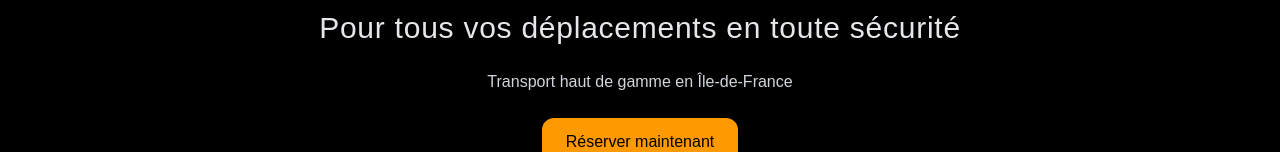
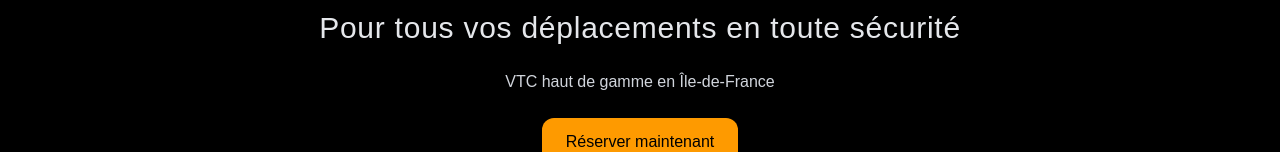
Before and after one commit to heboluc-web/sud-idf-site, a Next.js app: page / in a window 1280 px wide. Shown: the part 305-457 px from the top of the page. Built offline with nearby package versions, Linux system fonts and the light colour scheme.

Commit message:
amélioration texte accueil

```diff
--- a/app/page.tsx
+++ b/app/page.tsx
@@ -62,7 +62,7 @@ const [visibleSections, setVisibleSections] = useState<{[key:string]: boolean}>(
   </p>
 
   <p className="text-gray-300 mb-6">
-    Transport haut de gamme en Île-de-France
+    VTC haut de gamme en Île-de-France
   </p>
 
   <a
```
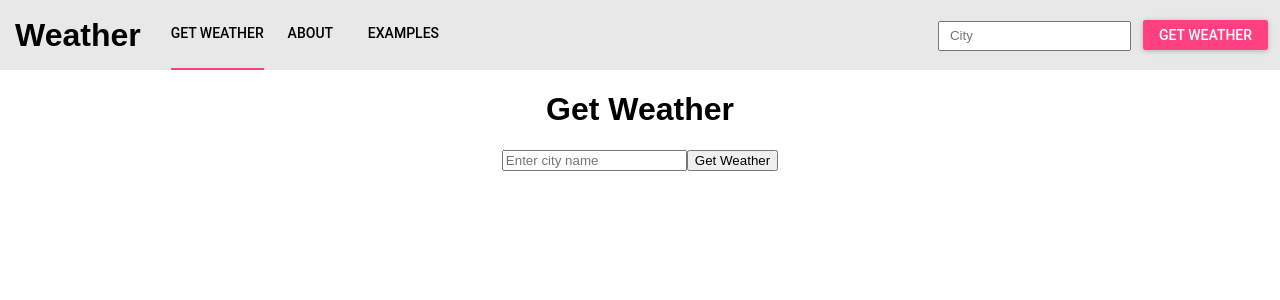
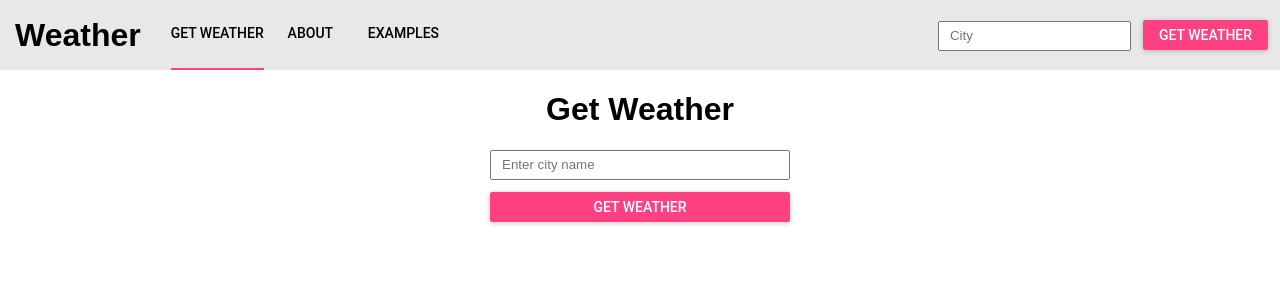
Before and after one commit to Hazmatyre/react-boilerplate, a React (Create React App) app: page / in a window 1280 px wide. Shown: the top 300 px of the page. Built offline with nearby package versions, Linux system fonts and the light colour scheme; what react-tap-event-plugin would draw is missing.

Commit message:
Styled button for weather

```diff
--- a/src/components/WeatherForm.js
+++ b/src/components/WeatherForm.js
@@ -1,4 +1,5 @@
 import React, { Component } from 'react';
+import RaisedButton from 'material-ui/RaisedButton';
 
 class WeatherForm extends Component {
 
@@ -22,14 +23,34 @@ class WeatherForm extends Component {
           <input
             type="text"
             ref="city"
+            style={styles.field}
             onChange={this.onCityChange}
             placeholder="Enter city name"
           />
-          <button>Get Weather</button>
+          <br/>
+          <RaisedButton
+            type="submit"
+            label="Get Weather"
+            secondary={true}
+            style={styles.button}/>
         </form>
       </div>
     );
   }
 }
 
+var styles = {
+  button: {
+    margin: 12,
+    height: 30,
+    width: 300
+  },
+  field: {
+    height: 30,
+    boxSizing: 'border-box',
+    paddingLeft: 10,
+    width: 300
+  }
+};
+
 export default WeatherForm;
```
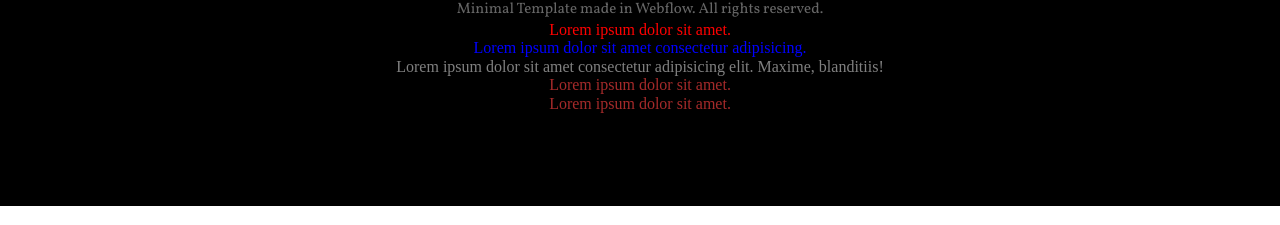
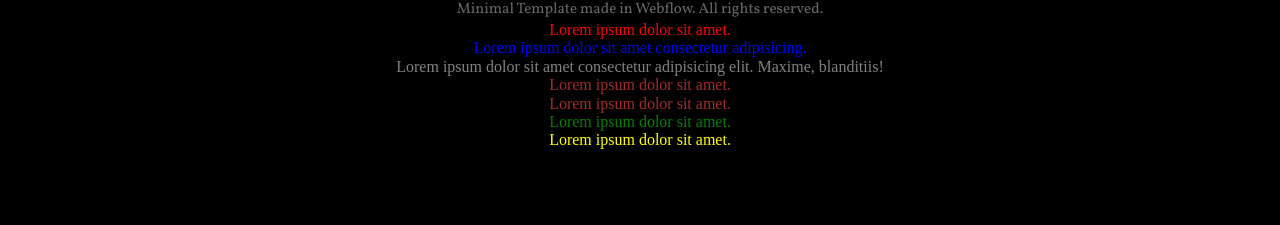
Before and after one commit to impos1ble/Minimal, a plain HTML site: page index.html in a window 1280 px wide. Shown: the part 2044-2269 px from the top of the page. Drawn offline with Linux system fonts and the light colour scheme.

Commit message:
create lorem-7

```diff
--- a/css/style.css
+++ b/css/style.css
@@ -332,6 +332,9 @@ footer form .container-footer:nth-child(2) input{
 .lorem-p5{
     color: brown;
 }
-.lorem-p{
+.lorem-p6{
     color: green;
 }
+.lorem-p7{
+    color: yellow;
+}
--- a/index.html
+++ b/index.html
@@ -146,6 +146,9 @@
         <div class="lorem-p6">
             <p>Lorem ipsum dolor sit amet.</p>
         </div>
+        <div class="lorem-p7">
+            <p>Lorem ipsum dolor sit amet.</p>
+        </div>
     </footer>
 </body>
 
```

### ACTION ITEM
Check the listing above for lines containing the string "color", and copy each one.

### REPLY TO THE TASK
     color: brown;
     color: green;
+    color: yellow;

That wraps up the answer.